EXERCISE :: Exactly as written, print each of the entries.

DATA SUPPLIED ::
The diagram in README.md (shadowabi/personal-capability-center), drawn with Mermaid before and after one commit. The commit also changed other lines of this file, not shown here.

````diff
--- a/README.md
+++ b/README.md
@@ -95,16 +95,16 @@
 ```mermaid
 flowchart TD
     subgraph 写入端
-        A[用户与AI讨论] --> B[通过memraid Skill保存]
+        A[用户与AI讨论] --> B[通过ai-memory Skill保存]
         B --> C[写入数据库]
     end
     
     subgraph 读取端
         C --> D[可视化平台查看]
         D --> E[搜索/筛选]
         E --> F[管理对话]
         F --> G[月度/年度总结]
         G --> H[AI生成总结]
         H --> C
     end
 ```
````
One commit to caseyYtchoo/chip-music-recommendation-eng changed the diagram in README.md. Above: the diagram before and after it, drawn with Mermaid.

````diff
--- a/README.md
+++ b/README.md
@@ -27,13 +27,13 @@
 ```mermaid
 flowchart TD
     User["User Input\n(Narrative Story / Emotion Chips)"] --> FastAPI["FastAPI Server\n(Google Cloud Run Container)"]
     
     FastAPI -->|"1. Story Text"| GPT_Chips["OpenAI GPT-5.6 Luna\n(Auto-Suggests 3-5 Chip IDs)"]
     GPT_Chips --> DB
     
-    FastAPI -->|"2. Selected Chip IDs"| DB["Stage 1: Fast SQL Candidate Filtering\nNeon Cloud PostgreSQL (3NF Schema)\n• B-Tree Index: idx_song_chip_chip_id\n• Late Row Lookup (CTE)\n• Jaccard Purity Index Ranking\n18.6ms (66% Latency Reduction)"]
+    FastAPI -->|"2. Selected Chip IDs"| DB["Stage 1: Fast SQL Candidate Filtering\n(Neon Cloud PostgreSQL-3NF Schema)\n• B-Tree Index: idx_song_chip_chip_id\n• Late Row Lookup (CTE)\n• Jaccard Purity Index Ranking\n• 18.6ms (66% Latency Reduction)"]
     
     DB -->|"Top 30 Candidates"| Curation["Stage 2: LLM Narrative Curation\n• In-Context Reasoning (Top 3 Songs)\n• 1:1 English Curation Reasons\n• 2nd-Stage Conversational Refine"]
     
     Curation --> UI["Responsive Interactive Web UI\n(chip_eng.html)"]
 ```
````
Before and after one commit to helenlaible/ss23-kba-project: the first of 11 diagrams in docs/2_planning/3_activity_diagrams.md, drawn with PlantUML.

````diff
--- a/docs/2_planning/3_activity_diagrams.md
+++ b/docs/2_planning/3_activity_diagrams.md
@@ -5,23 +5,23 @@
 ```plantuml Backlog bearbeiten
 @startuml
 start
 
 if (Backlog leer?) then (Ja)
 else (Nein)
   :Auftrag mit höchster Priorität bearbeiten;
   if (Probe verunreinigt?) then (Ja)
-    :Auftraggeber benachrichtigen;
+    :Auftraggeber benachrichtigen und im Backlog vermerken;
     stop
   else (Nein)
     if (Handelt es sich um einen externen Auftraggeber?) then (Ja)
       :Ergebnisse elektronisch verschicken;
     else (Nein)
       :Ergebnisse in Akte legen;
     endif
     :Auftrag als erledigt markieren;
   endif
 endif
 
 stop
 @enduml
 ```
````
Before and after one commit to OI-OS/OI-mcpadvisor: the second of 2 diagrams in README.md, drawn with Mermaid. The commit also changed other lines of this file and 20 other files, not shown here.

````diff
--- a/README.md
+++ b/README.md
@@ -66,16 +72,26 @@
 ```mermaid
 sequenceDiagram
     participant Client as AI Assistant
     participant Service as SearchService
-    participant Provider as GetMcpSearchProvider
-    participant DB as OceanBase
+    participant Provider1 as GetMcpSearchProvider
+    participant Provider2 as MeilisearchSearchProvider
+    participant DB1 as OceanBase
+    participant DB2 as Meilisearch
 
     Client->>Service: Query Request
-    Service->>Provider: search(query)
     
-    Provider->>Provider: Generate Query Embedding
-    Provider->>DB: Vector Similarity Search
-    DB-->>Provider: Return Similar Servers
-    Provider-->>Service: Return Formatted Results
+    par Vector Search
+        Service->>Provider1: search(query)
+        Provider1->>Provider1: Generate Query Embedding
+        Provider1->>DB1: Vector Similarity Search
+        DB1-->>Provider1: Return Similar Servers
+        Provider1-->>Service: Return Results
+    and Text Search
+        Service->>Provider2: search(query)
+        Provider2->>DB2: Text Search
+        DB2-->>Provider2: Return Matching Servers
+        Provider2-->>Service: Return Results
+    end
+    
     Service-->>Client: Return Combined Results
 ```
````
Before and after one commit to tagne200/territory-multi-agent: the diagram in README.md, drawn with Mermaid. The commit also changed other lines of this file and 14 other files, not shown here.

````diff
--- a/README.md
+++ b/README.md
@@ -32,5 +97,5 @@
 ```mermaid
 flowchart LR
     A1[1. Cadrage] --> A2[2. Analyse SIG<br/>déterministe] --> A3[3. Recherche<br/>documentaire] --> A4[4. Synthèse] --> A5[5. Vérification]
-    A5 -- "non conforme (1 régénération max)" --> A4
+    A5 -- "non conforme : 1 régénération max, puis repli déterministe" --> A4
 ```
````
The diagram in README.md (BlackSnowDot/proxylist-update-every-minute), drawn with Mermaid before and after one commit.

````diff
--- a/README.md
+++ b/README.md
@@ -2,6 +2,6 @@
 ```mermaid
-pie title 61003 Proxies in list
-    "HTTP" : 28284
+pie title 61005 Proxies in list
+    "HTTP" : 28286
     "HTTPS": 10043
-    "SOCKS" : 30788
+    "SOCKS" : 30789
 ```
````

ANSWER SECTION ::
The diagram in README.md (shadowabi/personal-capability-center), drawn with Mermaid before and after one commit. The commit also changed other lines of this file, not shown here.

````diff
--- a/README.md
+++ b/README.md
@@ -95,16 +95,16 @@
 ```mermaid
 flowchart TD
     subgraph 写入端
-        A[用户与AI讨论] --> B[通过memraid Skill保存]
+        A[用户与AI讨论] --> B[通过ai-memory Skill保存]
         B --> C[写入数据库]
     end
     
     subgraph 读取端
         C --> D[可视化平台查看]
         D --> E[搜索/筛选]
         E --> F[管理对话]
         F --> G[月度/年度总结]
         G --> H[AI生成总结]
         H --> C
     end
 ```
````
One commit to caseyYtchoo/chip-music-recommendation-eng changed the diagram in README.md. Above: the diagram before and after it, drawn with Mermaid.

````diff
--- a/README.md
+++ b/README.md
@@ -27,13 +27,13 @@
 ```mermaid
 flowchart TD
     User["User Input\n(Narrative Story / Emotion Chips)"] --> FastAPI["FastAPI Server\n(Google Cloud Run Container)"]
     
     FastAPI -->|"1. Story Text"| GPT_Chips["OpenAI GPT-5.6 Luna\n(Auto-Suggests 3-5 Chip IDs)"]
     GPT_Chips --> DB
     
-    FastAPI -->|"2. Selected Chip IDs"| DB["Stage 1: Fast SQL Candidate Filtering\nNeon Cloud PostgreSQL (3NF Schema)\n• B-Tree Index: idx_song_chip_chip_id\n• Late Row Lookup (CTE)\n• Jaccard Purity Index Ranking\n18.6ms (66% Latency Reduction)"]
+    FastAPI -->|"2. Selected Chip IDs"| DB["Stage 1: Fast SQL Candidate Filtering\n(Neon Cloud PostgreSQL-3NF Schema)\n• B-Tree Index: idx_song_chip_chip_id\n• Late Row Lookup (CTE)\n• Jaccard Purity Index Ranking\n• 18.6ms (66% Latency Reduction)"]
     
     DB -->|"Top 30 Candidates"| Curation["Stage 2: LLM Narrative Curation\n• In-Context Reasoning (Top 3 Songs)\n• 1:1 English Curation Reasons\n• 2nd-Stage Conversational Refine"]
     
     Curation --> UI["Responsive Interactive Web UI\n(chip_eng.html)"]
 ```
````
Before and after one commit to helenlaible/ss23-kba-project: the first of 11 diagrams in docs/2_planning/3_activity_diagrams.md, drawn with PlantUML.

````diff
--- a/docs/2_planning/3_activity_diagrams.md
+++ b/docs/2_planning/3_activity_diagrams.md
@@ -5,23 +5,23 @@
 ```plantuml Backlog bearbeiten
 @startuml
 start
 
 if (Backlog leer?) then (Ja)
 else (Nein)
   :Auftrag mit höchster Priorität bearbeiten;
   if (Probe verunreinigt?) then (Ja)
-    :Auftraggeber benachrichtigen;
+    :Auftraggeber benachrichtigen und im Backlog vermerken;
     stop
   else (Nein)
     if (Handelt es sich um einen externen Auftraggeber?) then (Ja)
       :Ergebnisse elektronisch verschicken;
     else (Nein)
       :Ergebnisse in Akte legen;
     endif
     :Auftrag als erledigt markieren;
   endif
 endif
 
 stop
 @enduml
 ```
````
Before and after one commit to OI-OS/OI-mcpadvisor: the second of 2 diagrams in README.md, drawn with Mermaid. The commit also changed other lines of this file and 20 other files, not shown here.

````diff
--- a/README.md
+++ b/README.md
@@ -66,16 +72,26 @@
 ```mermaid
 sequenceDiagram
     participant Client as AI Assistant
     participant Service as SearchService
-    participant Provider as GetMcpSearchProvider
-    participant DB as OceanBase
+    participant Provider1 as GetMcpSearchProvider
+    participant Provider2 as MeilisearchSearchProvider
+    participant DB1 as OceanBase
+    participant DB2 as Meilisearch
 
     Client->>Service: Query Request
-    Service->>Provider: search(query)
     
-    Provider->>Provider: Generate Query Embedding
-    Provider->>DB: Vector Similarity Search
-    DB-->>Provider: Return Similar Servers
-    Provider-->>Service: Return Formatted Results
+    par Vector Search
+        Service->>Provider1: search(query)
+        Provider1->>Provider1: Generate Query Embedding
+        Provider1->>DB1: Vector Similarity Search
+        DB1-->>Provider1: Return Similar Servers
+        Provider1-->>Service: Return Results
+    and Text Search
+        Service->>Provider2: search(query)
+        Provider2->>DB2: Text Search
+        DB2-->>Provider2: Return Matching Servers
+        Provider2-->>Service: Return Results
+    end
+    
     Service-->>Client: Return Combined Results
 ```
````
Before and after one commit to tagne200/territory-multi-agent: the diagram in README.md, drawn with Mermaid. The commit also changed other lines of this file and 14 other files, not shown here.

````diff
--- a/README.md
+++ b/README.md
@@ -32,5 +97,5 @@
 ```mermaid
 flowchart LR
     A1[1. Cadrage] --> A2[2. Analyse SIG<br/>déterministe] --> A3[3. Recherche<br/>documentaire] --> A4[4. Synthèse] --> A5[5. Vérification]
-    A5 -- "non conforme (1 régénération max)" --> A4
+    A5 -- "non conforme : 1 régénération max, puis repli déterministe" --> A4
 ```
````
The diagram in README.md (BlackSnowDot/proxylist-update-every-minute), drawn with Mermaid before and after one commit.

````diff
--- a/README.md
+++ b/README.md
@@ -2,6 +2,6 @@
 ```mermaid
-pie title 61003 Proxies in list
-    "HTTP" : 28284
+pie title 61005 Proxies in list
+    "HTTP" : 28286
     "HTTPS": 10043
-    "SOCKS" : 30788
+    "SOCKS" : 30789
 ```
````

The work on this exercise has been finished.